── Material provided ──

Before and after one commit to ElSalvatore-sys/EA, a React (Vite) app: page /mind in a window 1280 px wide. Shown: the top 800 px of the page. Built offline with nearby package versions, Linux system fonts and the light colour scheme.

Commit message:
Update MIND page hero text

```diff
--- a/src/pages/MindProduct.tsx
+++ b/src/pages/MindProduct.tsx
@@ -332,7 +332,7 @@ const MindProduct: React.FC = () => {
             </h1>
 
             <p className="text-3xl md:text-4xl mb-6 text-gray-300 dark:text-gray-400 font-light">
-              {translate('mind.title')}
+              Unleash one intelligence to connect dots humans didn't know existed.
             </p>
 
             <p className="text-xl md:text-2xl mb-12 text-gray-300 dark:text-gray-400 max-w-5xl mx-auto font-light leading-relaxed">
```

───
── Material provided ──

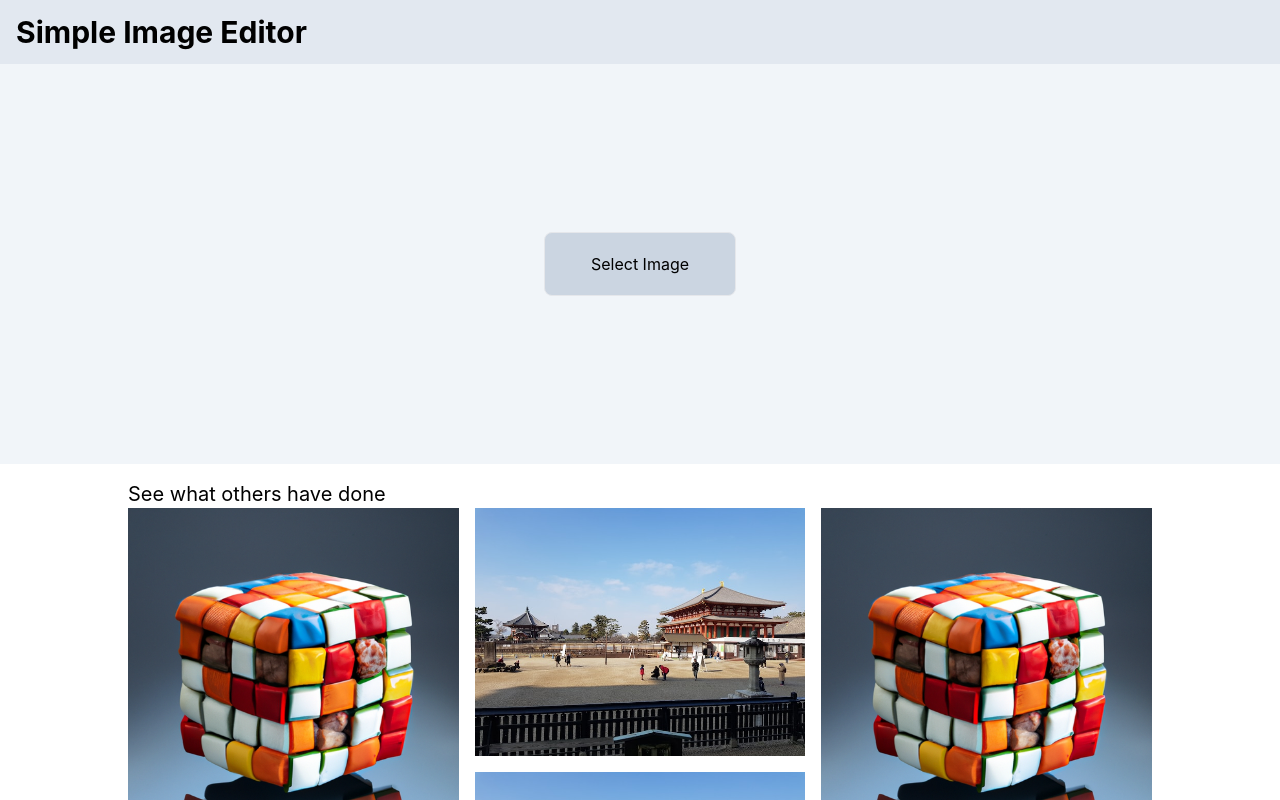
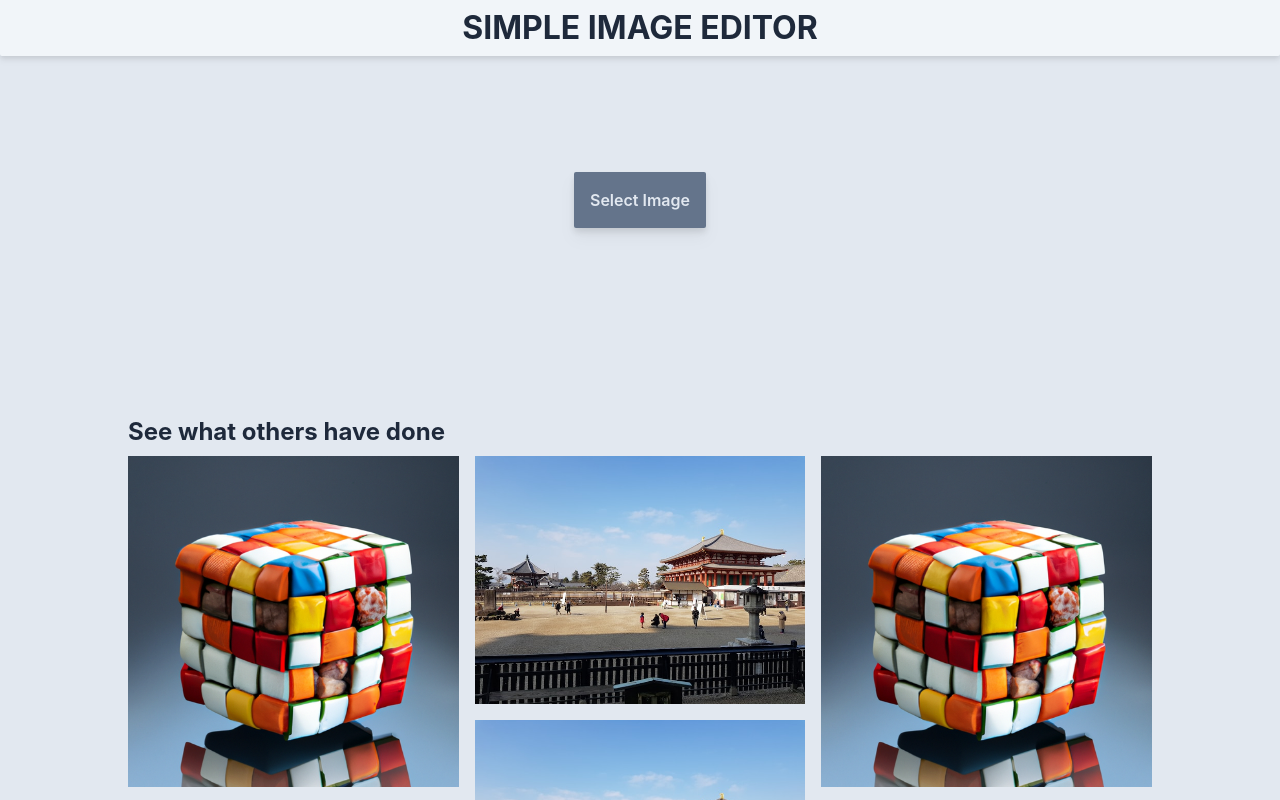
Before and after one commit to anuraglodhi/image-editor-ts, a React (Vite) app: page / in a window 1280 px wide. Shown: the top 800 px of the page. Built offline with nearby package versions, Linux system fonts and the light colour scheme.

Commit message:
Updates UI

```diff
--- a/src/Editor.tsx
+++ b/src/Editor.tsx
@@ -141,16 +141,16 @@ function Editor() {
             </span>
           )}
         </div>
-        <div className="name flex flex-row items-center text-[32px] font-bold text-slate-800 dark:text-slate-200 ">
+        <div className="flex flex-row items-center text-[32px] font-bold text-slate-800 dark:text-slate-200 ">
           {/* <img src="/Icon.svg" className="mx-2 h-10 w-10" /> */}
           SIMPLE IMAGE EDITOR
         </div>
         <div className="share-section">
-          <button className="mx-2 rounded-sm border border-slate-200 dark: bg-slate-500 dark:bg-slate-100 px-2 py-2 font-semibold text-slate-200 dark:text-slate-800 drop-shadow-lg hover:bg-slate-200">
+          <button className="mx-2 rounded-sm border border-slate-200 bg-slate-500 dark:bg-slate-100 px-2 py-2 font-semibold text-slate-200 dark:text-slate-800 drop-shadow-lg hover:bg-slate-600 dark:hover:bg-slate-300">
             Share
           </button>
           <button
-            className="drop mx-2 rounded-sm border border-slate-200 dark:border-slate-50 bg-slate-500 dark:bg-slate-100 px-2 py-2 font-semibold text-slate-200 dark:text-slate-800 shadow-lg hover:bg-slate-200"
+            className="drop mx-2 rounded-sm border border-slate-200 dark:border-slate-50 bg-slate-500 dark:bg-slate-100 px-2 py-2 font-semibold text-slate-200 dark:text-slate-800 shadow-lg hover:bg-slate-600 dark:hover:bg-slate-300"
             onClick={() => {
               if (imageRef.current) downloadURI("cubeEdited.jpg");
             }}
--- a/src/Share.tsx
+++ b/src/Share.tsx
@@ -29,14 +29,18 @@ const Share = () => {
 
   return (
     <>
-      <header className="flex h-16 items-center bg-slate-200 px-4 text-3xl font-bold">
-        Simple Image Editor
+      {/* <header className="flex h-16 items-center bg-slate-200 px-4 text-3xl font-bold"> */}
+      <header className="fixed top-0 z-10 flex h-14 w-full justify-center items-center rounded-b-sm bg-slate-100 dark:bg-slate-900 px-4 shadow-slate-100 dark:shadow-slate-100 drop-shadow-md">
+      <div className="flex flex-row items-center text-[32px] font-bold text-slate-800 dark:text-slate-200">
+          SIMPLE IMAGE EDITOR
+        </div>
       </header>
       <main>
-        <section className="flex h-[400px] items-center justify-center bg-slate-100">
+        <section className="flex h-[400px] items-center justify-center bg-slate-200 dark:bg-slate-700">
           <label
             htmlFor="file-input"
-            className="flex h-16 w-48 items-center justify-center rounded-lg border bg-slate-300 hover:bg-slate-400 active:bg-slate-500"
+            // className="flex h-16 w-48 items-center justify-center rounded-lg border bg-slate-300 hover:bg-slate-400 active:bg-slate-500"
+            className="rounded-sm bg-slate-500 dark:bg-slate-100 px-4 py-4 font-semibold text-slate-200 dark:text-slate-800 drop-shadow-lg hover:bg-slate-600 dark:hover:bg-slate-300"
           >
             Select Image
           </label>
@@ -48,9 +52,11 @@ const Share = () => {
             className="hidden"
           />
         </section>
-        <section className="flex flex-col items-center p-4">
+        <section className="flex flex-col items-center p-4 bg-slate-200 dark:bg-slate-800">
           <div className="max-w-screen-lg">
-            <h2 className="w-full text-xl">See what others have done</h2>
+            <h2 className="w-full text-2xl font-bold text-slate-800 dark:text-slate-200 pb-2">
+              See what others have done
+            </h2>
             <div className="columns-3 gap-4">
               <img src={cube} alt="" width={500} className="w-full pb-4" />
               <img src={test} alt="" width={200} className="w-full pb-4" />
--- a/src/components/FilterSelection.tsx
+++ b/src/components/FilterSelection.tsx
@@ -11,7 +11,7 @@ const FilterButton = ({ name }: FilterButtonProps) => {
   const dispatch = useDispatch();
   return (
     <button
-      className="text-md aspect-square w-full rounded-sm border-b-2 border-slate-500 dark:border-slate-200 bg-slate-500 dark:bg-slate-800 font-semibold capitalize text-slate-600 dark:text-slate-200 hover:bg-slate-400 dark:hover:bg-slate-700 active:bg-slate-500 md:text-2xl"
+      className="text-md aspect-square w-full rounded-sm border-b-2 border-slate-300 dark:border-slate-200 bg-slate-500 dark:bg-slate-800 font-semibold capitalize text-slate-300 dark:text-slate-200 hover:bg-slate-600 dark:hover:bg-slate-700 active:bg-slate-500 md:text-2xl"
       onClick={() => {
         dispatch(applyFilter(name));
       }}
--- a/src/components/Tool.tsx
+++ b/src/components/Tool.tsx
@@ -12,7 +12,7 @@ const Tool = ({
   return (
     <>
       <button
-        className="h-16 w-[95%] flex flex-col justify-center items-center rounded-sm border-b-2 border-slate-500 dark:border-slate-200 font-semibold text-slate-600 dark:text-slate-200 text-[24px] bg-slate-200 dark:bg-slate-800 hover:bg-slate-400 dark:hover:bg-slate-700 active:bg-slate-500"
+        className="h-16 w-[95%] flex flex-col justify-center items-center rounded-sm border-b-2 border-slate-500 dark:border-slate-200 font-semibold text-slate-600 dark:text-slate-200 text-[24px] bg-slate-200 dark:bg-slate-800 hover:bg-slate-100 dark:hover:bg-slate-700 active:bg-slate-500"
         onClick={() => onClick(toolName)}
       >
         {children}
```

───
── Material provided ──

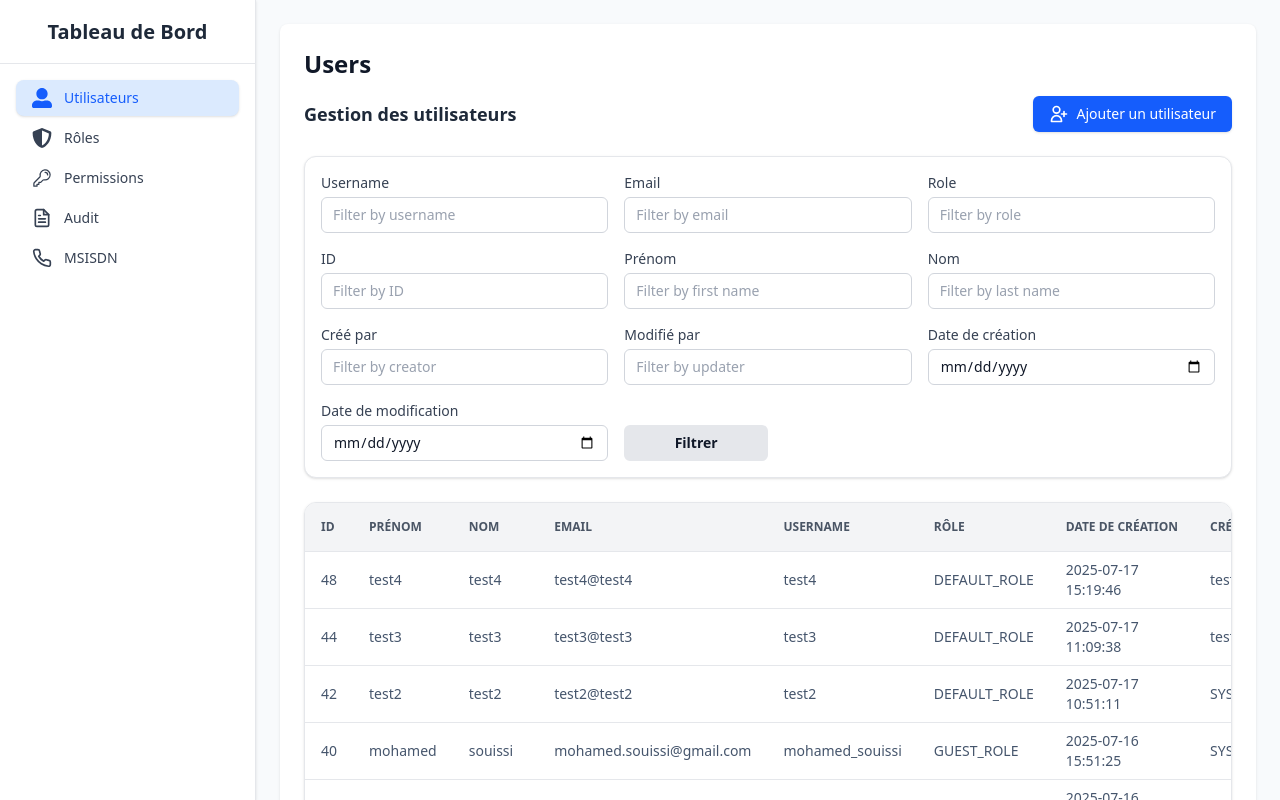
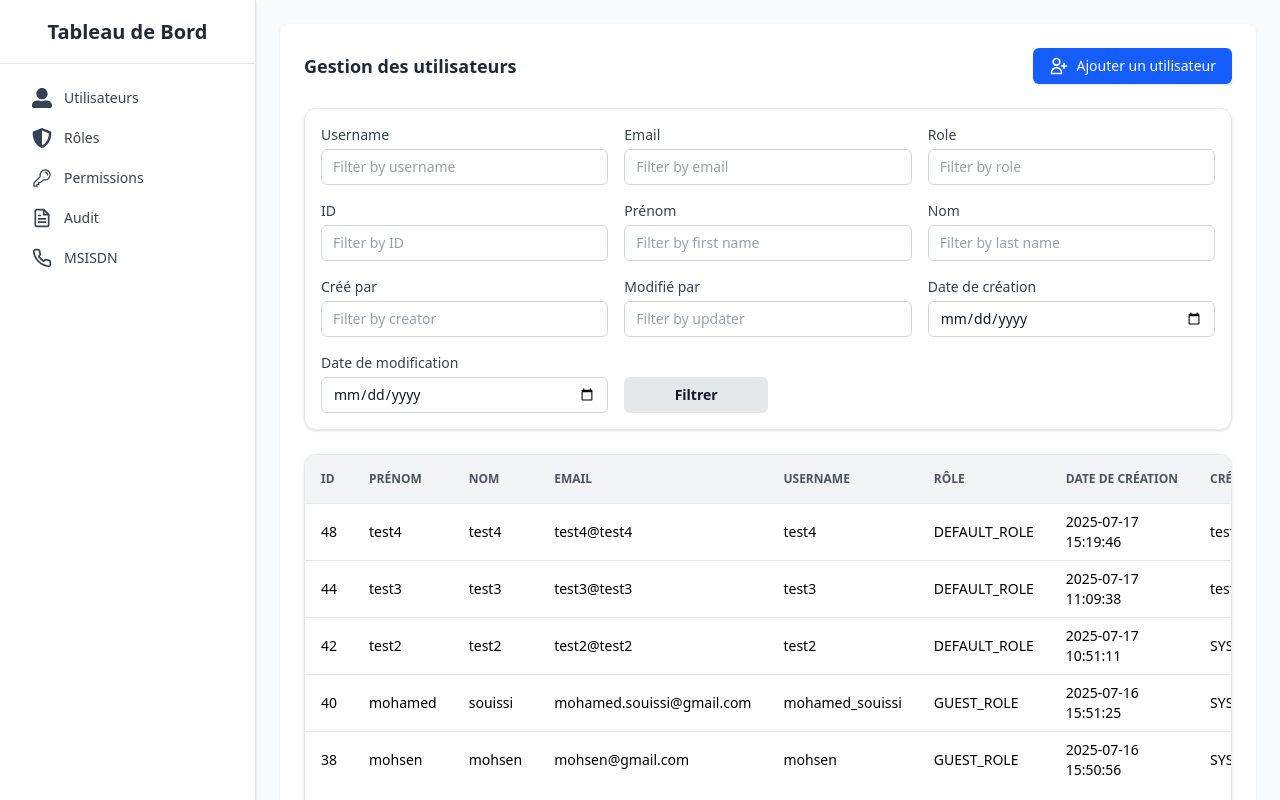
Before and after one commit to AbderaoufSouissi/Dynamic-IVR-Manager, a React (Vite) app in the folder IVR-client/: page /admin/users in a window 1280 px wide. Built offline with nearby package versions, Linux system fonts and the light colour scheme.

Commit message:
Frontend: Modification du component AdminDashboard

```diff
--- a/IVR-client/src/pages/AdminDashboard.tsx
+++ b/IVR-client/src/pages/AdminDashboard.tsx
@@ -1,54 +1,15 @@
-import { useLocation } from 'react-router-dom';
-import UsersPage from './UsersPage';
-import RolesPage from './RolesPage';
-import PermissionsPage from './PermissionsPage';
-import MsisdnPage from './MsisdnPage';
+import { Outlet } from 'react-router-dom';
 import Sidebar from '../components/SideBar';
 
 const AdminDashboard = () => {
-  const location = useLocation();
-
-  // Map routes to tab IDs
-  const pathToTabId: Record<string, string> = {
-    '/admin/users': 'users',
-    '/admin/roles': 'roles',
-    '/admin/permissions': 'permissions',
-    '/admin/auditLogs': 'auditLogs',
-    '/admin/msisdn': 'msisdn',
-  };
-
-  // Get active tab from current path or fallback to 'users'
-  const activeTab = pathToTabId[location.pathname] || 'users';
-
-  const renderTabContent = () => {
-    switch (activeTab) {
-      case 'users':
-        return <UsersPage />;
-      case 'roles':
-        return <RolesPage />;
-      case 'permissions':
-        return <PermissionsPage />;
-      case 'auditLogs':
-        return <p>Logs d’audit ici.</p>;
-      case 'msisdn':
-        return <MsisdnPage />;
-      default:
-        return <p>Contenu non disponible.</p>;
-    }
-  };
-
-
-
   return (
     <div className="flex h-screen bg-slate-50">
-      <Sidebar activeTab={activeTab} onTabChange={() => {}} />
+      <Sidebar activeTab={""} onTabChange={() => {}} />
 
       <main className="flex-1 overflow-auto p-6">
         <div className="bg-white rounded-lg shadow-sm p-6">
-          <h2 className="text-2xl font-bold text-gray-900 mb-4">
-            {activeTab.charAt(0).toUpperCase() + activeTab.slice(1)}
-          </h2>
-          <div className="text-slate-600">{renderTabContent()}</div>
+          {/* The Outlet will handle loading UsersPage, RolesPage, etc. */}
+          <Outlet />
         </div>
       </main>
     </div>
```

───

Assignment
Answer with one number only: how many lines above contain the word "return".

Exercise solution
10